• [PROBLEM TO WORK ON]: Check each line of the material that follows, and copy those holding the string "width".

• [RECORDED DATA]:
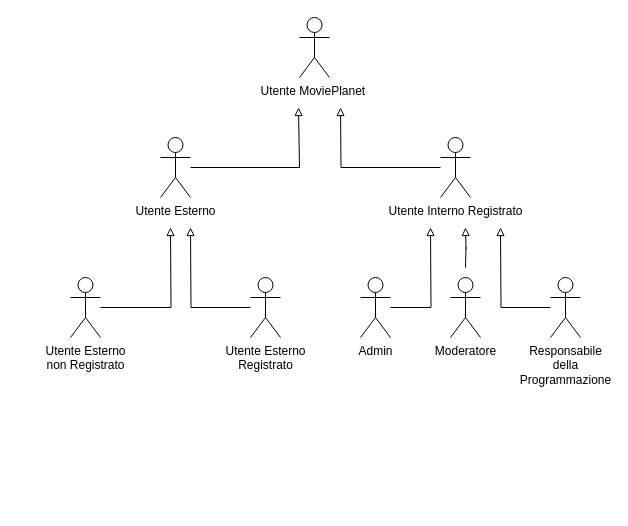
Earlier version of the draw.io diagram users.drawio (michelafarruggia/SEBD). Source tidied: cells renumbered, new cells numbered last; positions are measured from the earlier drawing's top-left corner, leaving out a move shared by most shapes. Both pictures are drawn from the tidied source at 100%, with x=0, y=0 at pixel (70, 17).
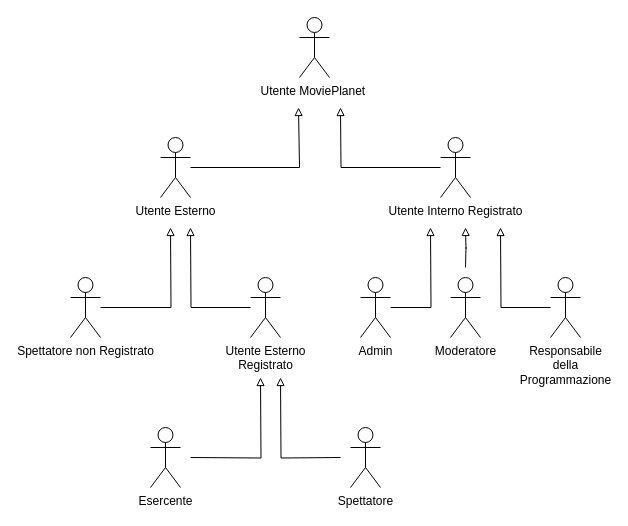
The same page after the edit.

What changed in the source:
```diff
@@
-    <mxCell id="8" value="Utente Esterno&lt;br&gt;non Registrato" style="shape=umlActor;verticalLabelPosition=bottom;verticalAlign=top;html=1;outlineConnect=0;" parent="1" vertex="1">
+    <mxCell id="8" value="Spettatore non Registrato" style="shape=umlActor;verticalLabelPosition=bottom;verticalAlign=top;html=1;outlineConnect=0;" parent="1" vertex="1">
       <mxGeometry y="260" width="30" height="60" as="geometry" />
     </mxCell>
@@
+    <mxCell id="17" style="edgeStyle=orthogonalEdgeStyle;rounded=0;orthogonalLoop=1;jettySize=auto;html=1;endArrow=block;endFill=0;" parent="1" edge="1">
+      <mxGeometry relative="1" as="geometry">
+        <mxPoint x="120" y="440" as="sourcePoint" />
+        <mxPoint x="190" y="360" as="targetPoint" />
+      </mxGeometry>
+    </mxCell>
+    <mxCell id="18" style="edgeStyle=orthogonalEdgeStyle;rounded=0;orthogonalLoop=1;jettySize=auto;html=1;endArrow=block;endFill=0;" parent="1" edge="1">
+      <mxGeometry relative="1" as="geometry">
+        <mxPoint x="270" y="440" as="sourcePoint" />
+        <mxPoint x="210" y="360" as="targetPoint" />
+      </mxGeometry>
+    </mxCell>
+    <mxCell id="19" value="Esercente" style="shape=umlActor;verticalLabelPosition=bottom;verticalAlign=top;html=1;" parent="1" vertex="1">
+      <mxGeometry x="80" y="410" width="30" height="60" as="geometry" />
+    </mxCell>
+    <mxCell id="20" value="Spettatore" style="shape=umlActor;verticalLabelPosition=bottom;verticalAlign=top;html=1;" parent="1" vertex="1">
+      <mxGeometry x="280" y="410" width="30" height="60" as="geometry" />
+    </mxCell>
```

• [RESPONSE]:
       <mxGeometry y="260" width="30" height="60" as="geometry" />
+      <mxGeometry x="80" y="410" width="30" height="60" as="geometry" />
+      <mxGeometry x="280" y="410" width="30" height="60" as="geometry" />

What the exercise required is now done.